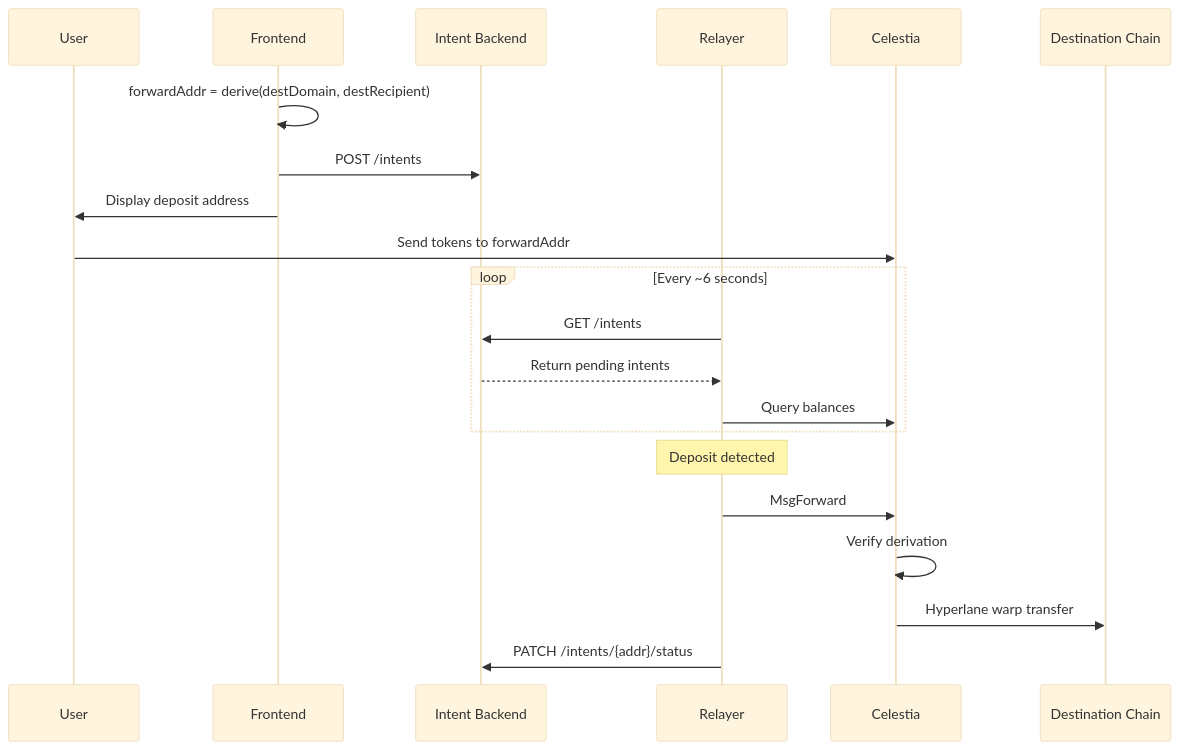
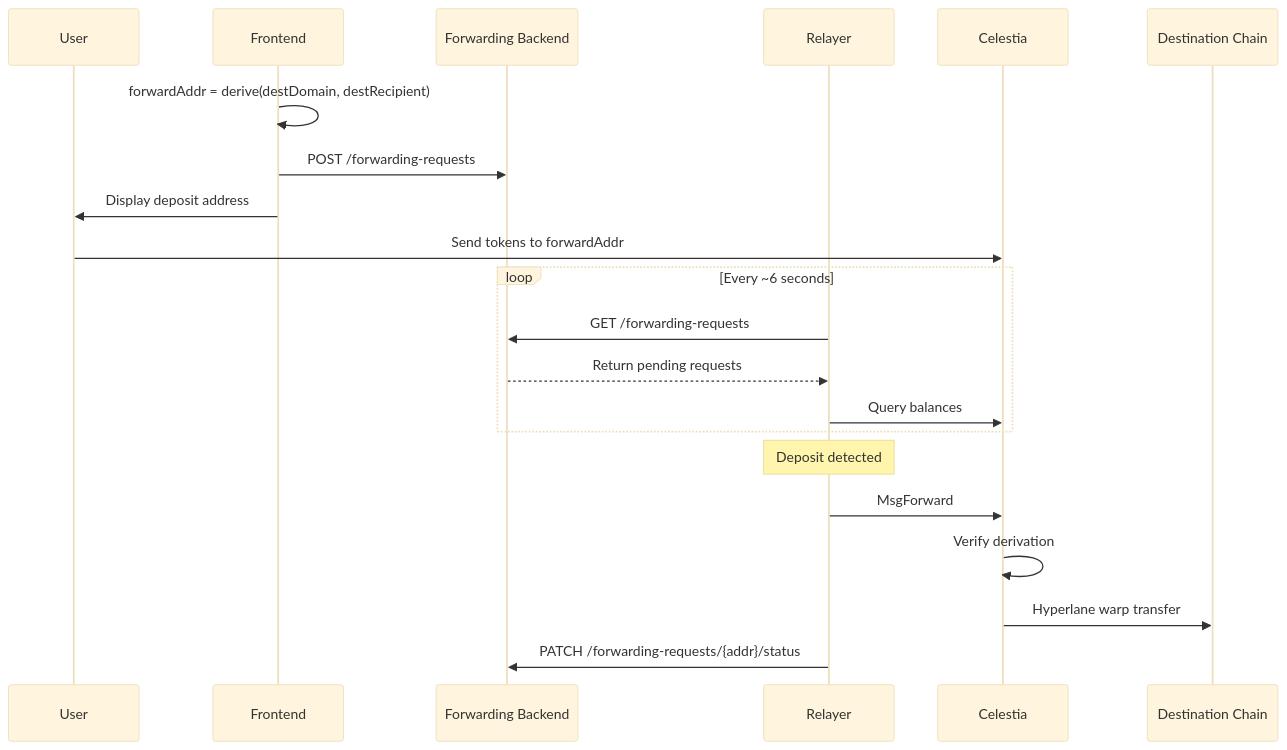
Before and after one commit to celestiaorg/celestia-app: the diagram in x/forwarding/RELAYER.md, drawn with Mermaid (base theme). The commit also changed other lines of this file and 8 other files, not shown here.

````diff
--- a/x/forwarding/RELAYER.md
+++ b/x/forwarding/RELAYER.md
@@ -26,26 +26,26 @@
 ```mermaid
 sequenceDiagram
     participant User
     participant Frontend
-    participant Backend as Intent Backend
+    participant Backend as Forwarding Backend
     participant Relayer
     participant Celestia
     participant Dest as Destination Chain
 
     Frontend->>Frontend: forwardAddr = derive(destDomain, destRecipient)
-    Frontend->>Backend: POST /intents
+    Frontend->>Backend: POST /forwarding-requests
     Frontend->>User: Display deposit address
     User->>Celestia: Send tokens to forwardAddr
 
     loop Every ~6 seconds
-        Relayer->>Backend: GET /intents
-        Backend-->>Relayer: Return pending intents
+        Relayer->>Backend: GET /forwarding-requests
+        Backend-->>Relayer: Return pending requests
         Relayer->>Celestia: Query balances
     end
 
     Note over Relayer: Deposit detected
     Relayer->>Celestia: MsgForward
     Celestia->>Celestia: Verify derivation
     Celestia->>Dest: Hyperlane warp transfer
-    Relayer->>Backend: PATCH /intents/{addr}/status
+    Relayer->>Backend: PATCH /forwarding-requests/{addr}/status
 ```
````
====
▸ WHAT YOU SHOULD DO:
Scan the records above for the string "Backend", then report every line that contains it.

▸ TASK RESPONSE:
-    participant Backend as Intent Backend
+    participant Backend as Forwarding Backend
-    Frontend->>Backend: POST /intents
+    Frontend->>Backend: POST /forwarding-requests
-        Relayer->>Backend: GET /intents
-        Backend-->>Relayer: Return pending intents
+        Relayer->>Backend: GET /forwarding-requests
+        Backend-->>Relayer: Return pending requests
-    Relayer->>Backend: PATCH /intents/{addr}/status
+    Relayer->>Backend: PATCH /forwarding-requests/{addr}/status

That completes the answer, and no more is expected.